WHAT THE TASK REQUIRES
Within the records below, filter for lines carrying the word "mapFunc" and copy them.

STORED DATA
Segment Open

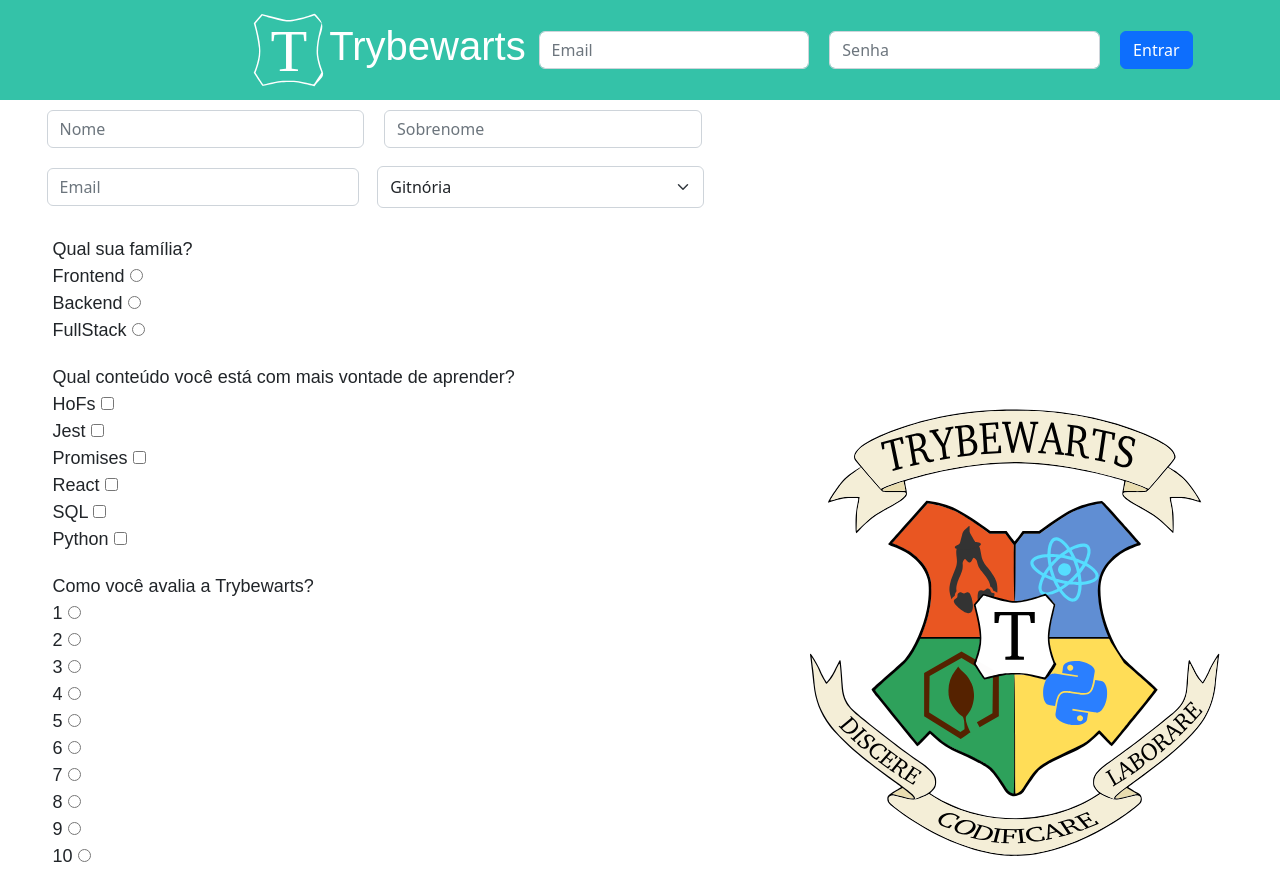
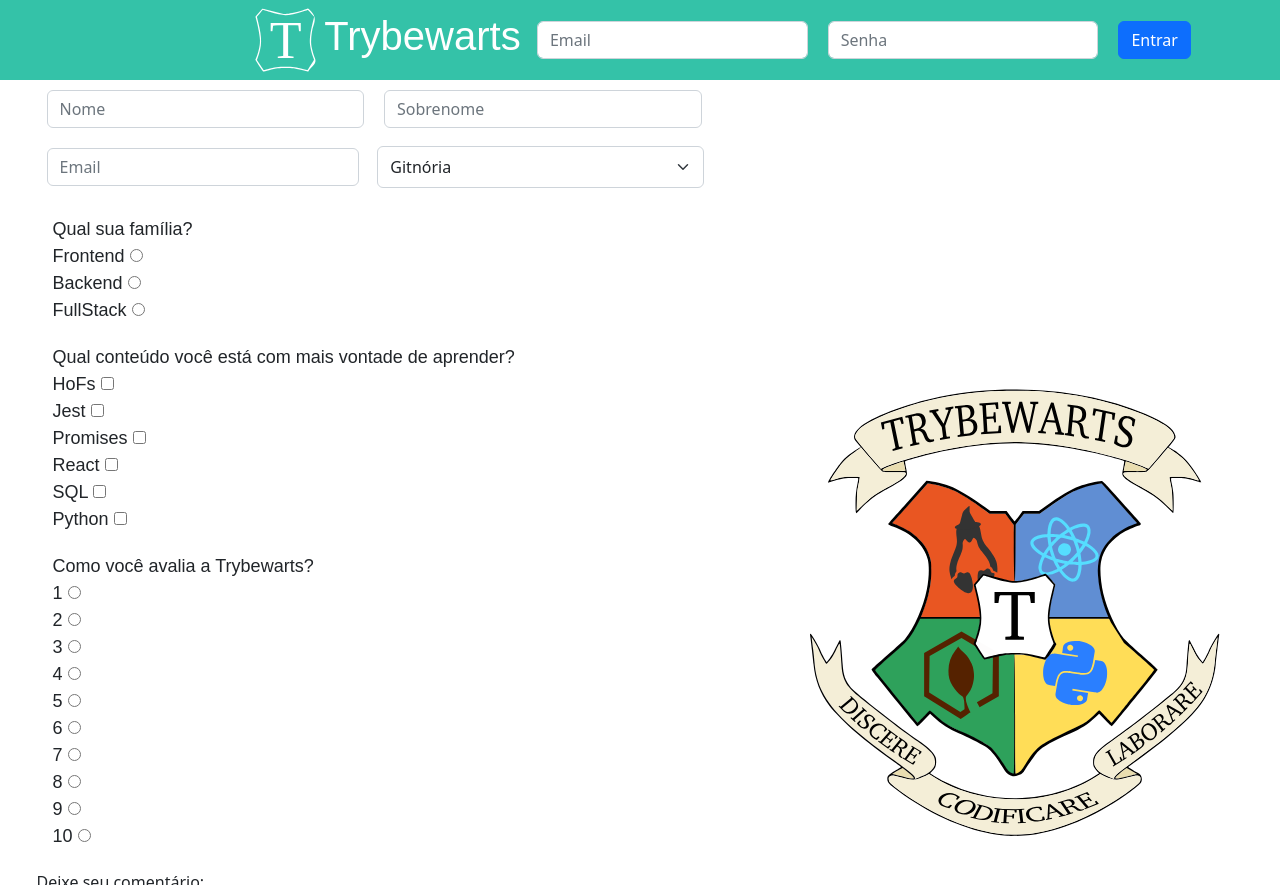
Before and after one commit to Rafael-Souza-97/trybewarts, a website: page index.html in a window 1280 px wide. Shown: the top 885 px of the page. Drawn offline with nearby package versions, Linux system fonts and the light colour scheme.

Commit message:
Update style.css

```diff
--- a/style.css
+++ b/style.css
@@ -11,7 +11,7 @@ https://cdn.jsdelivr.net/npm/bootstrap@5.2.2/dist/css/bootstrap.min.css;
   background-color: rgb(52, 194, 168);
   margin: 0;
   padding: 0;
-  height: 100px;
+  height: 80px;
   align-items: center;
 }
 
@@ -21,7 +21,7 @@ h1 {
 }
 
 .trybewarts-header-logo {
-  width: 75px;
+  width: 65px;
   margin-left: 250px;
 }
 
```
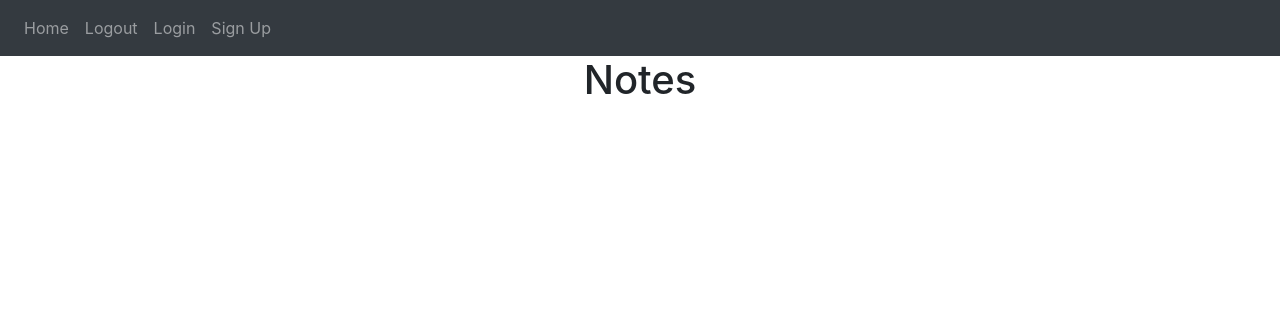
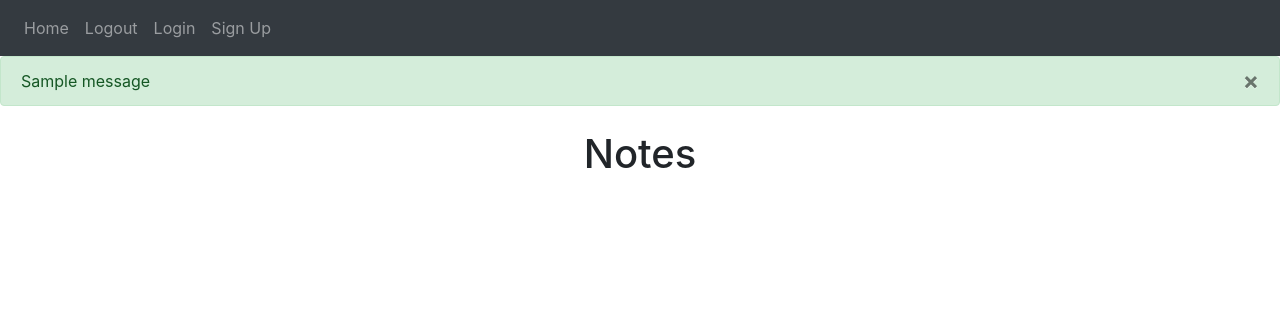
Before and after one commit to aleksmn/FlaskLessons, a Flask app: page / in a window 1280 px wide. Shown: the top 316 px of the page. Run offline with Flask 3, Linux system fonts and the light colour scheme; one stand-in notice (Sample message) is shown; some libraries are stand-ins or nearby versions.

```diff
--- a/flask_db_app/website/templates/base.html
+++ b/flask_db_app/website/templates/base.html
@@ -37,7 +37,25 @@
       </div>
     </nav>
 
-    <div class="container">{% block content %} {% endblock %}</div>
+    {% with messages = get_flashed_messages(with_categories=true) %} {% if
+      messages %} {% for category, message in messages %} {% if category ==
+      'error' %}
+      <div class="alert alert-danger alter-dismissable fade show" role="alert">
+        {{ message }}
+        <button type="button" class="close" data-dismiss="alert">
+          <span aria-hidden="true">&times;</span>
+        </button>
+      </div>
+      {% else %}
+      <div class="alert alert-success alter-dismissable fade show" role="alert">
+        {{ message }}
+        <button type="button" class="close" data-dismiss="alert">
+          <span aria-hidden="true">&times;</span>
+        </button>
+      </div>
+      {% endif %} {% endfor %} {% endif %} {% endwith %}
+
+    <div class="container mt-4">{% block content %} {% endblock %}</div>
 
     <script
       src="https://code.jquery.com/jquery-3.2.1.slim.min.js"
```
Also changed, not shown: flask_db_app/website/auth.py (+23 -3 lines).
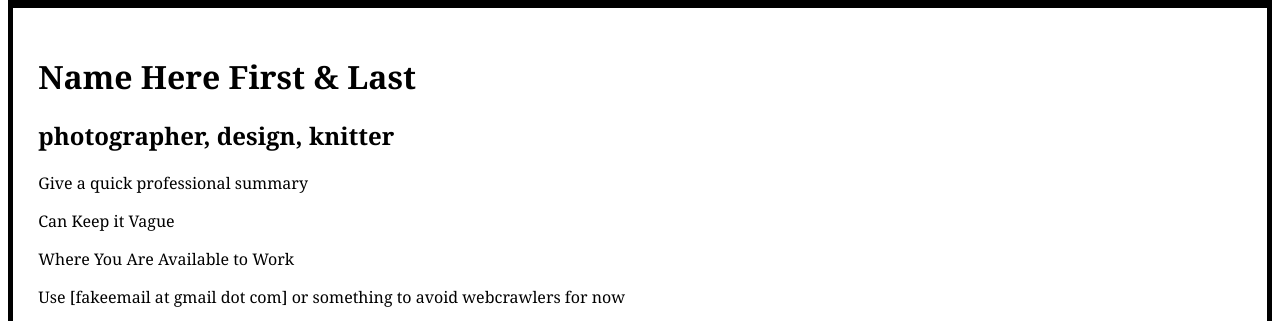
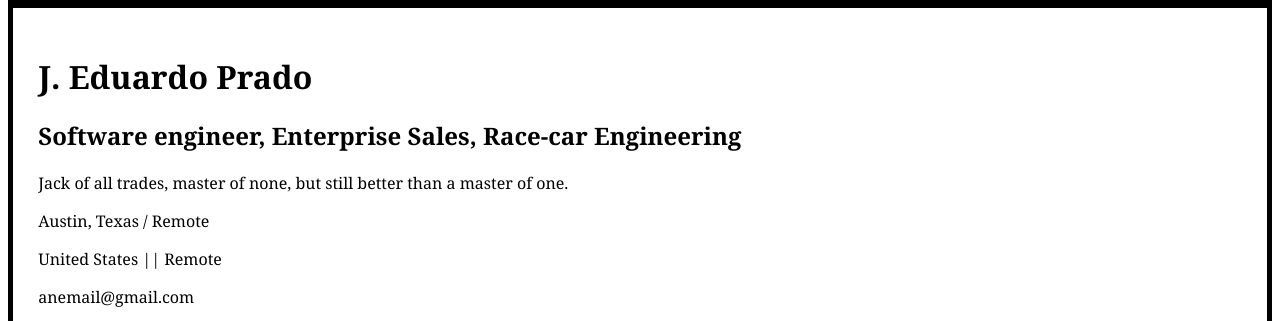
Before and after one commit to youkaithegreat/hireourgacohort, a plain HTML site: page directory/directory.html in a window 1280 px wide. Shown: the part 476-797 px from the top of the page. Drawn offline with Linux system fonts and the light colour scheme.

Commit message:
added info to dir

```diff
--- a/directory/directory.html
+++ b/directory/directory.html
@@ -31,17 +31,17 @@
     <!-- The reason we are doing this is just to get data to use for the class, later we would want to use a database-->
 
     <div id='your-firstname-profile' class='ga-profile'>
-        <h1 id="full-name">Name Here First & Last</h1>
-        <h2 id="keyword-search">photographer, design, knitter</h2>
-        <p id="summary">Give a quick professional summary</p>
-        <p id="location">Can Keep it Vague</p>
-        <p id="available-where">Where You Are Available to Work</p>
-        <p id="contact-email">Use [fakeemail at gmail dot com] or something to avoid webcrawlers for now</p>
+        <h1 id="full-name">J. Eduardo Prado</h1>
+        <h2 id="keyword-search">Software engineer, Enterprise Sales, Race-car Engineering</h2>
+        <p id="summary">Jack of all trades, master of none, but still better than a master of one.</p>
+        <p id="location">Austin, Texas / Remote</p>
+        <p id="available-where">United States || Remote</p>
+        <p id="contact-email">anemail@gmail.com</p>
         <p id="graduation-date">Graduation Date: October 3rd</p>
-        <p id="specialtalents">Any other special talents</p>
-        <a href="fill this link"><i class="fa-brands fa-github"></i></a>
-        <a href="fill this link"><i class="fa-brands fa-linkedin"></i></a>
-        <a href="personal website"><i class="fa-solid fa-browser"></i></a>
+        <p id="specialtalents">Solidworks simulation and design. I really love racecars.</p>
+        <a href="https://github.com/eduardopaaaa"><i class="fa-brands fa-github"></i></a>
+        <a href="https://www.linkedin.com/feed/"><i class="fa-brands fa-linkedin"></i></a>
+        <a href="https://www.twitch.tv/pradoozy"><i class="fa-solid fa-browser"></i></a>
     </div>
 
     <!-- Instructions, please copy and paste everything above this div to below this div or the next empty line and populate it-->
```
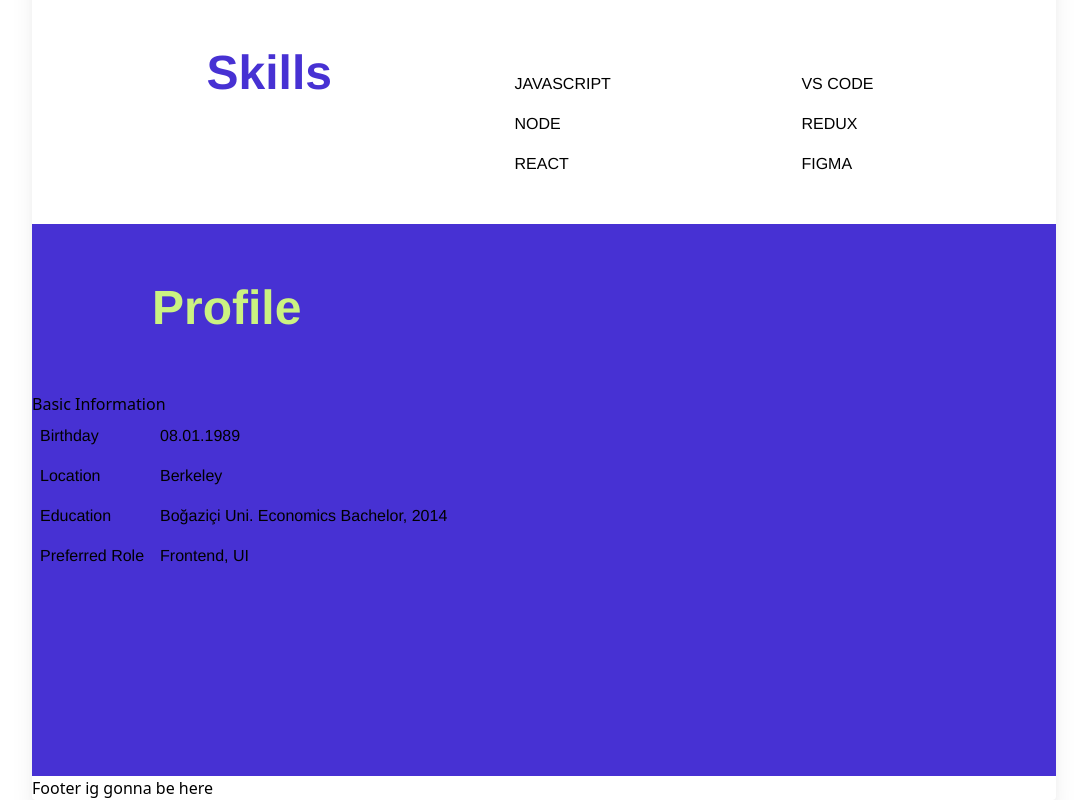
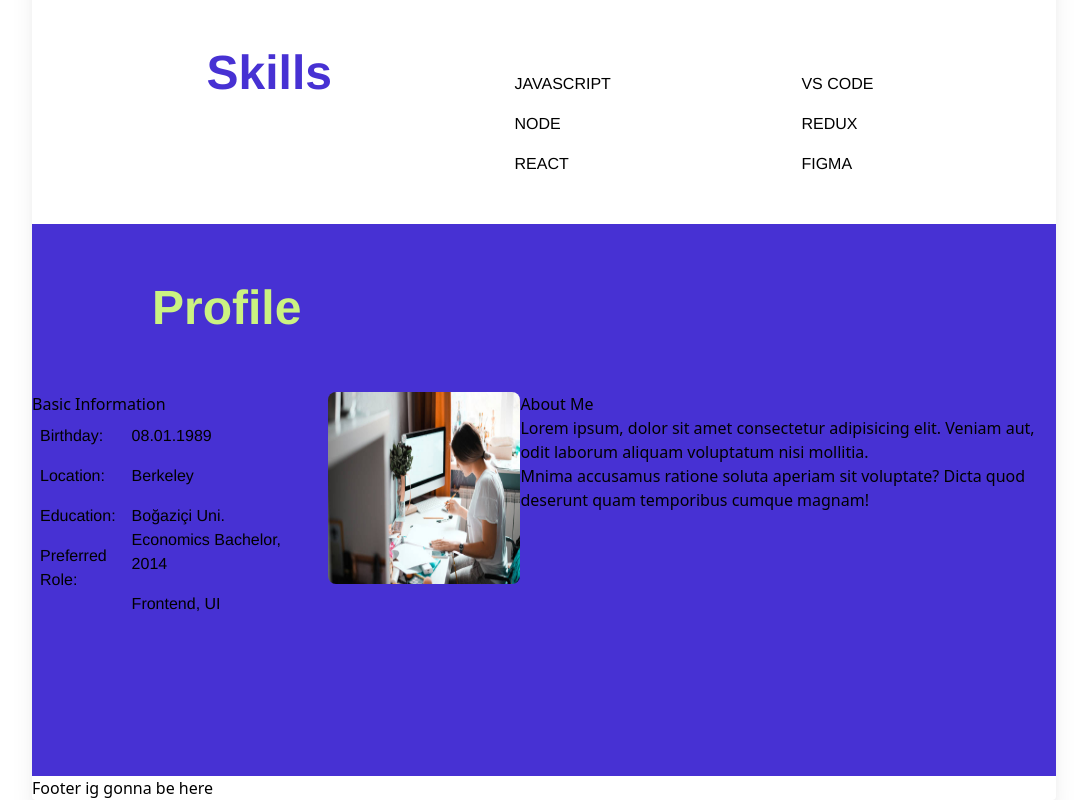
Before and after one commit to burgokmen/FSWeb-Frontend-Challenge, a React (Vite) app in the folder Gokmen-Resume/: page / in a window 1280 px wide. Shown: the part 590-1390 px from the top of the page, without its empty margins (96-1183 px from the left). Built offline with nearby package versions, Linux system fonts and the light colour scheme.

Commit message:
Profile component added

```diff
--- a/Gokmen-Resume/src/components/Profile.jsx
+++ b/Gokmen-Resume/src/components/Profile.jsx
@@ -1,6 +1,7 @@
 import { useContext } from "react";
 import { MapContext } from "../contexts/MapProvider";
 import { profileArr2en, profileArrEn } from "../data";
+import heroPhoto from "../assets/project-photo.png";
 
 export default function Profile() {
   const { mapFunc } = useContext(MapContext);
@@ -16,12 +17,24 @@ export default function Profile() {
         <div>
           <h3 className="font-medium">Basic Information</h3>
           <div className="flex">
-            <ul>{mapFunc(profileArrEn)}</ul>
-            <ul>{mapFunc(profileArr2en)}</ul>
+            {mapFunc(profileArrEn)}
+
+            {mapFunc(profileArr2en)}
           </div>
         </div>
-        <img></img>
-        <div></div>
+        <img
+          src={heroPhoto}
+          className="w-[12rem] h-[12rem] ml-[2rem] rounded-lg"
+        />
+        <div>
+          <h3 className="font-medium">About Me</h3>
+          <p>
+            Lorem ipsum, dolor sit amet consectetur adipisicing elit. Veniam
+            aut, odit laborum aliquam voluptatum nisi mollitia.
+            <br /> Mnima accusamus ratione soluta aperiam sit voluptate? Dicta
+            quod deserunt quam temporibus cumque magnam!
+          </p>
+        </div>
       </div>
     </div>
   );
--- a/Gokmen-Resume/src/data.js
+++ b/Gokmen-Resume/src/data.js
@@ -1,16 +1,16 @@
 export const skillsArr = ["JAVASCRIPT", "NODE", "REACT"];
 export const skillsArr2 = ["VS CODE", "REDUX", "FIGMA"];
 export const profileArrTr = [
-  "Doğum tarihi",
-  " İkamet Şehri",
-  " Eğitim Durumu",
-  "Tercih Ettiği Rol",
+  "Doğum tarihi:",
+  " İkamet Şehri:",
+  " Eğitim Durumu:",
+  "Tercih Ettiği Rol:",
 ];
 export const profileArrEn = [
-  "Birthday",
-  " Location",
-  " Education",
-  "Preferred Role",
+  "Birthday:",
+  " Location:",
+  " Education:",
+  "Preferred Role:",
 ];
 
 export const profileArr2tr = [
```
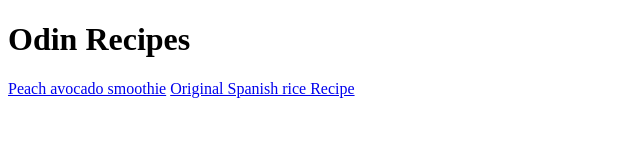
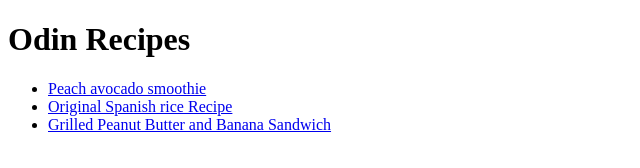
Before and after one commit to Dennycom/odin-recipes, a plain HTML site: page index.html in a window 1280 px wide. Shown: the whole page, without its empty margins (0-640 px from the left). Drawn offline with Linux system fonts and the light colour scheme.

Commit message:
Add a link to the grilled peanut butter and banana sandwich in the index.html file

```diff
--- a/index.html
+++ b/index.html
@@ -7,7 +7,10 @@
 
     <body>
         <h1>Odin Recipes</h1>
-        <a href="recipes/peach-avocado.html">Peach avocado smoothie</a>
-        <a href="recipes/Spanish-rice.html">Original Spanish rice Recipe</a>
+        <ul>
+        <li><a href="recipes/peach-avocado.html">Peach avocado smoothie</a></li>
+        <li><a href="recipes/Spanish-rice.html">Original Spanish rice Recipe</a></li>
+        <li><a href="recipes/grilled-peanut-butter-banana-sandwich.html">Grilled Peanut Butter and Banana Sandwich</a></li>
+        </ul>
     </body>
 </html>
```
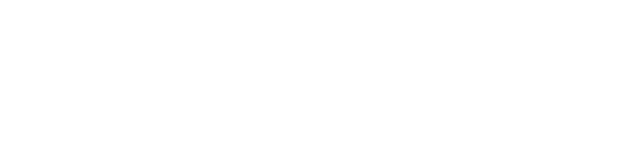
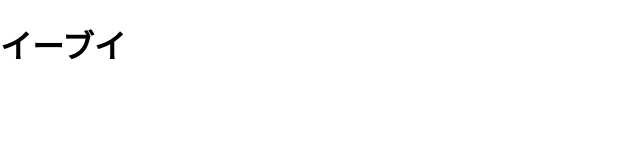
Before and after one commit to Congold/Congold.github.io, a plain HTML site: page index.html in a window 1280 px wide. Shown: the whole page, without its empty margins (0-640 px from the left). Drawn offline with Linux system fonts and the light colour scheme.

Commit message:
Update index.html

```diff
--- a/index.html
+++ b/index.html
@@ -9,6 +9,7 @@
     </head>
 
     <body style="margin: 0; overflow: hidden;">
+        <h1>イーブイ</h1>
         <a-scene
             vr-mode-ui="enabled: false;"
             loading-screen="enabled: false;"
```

Segment Closed

RESPONSE AREA
   const { mapFunc } = useContext(MapContext);
-            <ul>{mapFunc(profileArrEn)}</ul>
-            <ul>{mapFunc(profileArr2en)}</ul>
+            {mapFunc(profileArrEn)}
+            {mapFunc(profileArr2en)}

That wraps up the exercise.